Clinical trials are carried out in phases. Phase I determines how much of a new drug or treatment can be safely given to humans. A small number of patients (20-80) are given increasing dosages of the drug or treatment and carefully monitored for side effects. Phase II trials are conducted in even larger groups of people (100-300) to determine whether the new treatment actually destroys or slows progression of the disease and further evaluates the safety of the treatment. Phase III studies are conducted in even larger groups of patients to confirm the drug's effectiveness, monitor side effects, compare it to commonly used treatments and collect information that will allow the drug to be used safely. Following Phase III trials, FDA approval for marketing or rejection of the drug may occur. Following approval, Phase IV post-marketing studies are often initiated, which enable additional information about the drug's risks, benefits and optimal use to be gathered.

Clinical trials may be sponsored by pharmaceutical and/or biotechnology companies, but are administered at hospital and/or research institutions by physician experts in the disease field. Each site (hospital and/or research institution) is required to receive approval by an IRB (institutional review board) before clinical trials on patients can begin. An IRB is a panel of scientists, ethicists and non-scientists charged with overseeing clinical research where the clinical studies are conducted. It is the responsibility of the IRB to review the study protocol or research plan and ensure that risks to patients are minimized and that the study complies with all necessary guidelines.

As a volunteer in a clinical trial, you are participating in the development of new medical therapies – therapies that may offer better treatments and even cures for life-threatening and chronic diseases. The hope of personally benefiting from a new treatment or the desire to take part in research that might one day benefit other people is what motivates some people to take part in clinical trials. For patients suffering from a chronic disease, like pemphigus vulgaris, where a good treatment does not currently exist, the need for clinical trial participation is even more critical. Without patients as active clinical trial participants, it makes it more difficult and takes it much longer to make new treatments available.
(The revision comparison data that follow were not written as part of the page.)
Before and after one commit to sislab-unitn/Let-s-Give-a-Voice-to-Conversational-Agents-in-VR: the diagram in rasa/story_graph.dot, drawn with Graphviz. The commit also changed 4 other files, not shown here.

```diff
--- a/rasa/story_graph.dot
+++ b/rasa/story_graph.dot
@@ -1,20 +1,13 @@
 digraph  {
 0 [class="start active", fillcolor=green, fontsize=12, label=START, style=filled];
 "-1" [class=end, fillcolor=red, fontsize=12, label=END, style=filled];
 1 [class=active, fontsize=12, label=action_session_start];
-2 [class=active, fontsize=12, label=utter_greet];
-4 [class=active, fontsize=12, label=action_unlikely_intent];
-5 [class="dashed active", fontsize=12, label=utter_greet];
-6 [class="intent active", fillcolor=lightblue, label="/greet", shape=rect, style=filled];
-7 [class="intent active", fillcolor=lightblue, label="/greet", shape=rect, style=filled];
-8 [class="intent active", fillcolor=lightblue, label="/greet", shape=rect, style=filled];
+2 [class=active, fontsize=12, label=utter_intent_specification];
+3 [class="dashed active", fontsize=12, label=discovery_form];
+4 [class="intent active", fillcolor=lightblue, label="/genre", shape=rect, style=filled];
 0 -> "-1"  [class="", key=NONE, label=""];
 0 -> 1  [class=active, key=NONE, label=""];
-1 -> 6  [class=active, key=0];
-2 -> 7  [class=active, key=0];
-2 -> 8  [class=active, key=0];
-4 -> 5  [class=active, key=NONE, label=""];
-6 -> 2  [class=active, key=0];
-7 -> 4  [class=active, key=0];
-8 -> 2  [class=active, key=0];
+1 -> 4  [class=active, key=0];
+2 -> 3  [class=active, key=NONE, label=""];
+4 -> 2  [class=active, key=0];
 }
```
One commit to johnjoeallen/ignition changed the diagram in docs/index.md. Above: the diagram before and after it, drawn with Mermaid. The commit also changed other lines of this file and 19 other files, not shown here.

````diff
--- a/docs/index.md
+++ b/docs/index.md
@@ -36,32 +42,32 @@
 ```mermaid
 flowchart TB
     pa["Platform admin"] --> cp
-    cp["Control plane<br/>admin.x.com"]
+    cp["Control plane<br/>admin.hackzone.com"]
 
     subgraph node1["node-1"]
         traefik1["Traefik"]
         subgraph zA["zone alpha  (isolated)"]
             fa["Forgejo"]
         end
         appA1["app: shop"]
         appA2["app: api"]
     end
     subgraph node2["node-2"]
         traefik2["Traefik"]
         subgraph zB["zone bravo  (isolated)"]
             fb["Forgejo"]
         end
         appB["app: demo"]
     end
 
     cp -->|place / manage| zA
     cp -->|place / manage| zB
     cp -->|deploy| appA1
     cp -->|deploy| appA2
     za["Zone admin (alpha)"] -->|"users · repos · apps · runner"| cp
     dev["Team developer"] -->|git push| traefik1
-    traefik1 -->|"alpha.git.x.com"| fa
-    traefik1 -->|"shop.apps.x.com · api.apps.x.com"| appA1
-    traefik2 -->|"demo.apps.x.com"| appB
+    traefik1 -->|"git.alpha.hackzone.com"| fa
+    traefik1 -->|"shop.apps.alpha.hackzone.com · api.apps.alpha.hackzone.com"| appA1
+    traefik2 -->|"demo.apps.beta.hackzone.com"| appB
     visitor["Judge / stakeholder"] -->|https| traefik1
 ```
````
So, is the risk of participating in a clinical trial worth a benefit that comes with no guarantee for the participant and/or others with the same disease? Ultimately, through a process of information gathering, weighing of the risks and potential benefits, and perhaps some soul searching, the answer will be one only you, the person considering trial participation, can provide.

Without individuals with these diseases willing to participate in clinical trials, safer, more effective therapies than existing ones would never make it to the clinic.

Although participation in a clinical trial may not benefit you directly, and is associated with a certain amount of risk, there is a possibility that information learned in the trial may contribute to better treatment of autoimmune diseases in the future. We understand that participation in clinical trials takes away time from work and home. However, individuals who participate in clinical trials generally receive the highest quality of medical care available and the frequent monitoring required may detect potential disease flares earlier, thus making them easier to treat with standard therapies.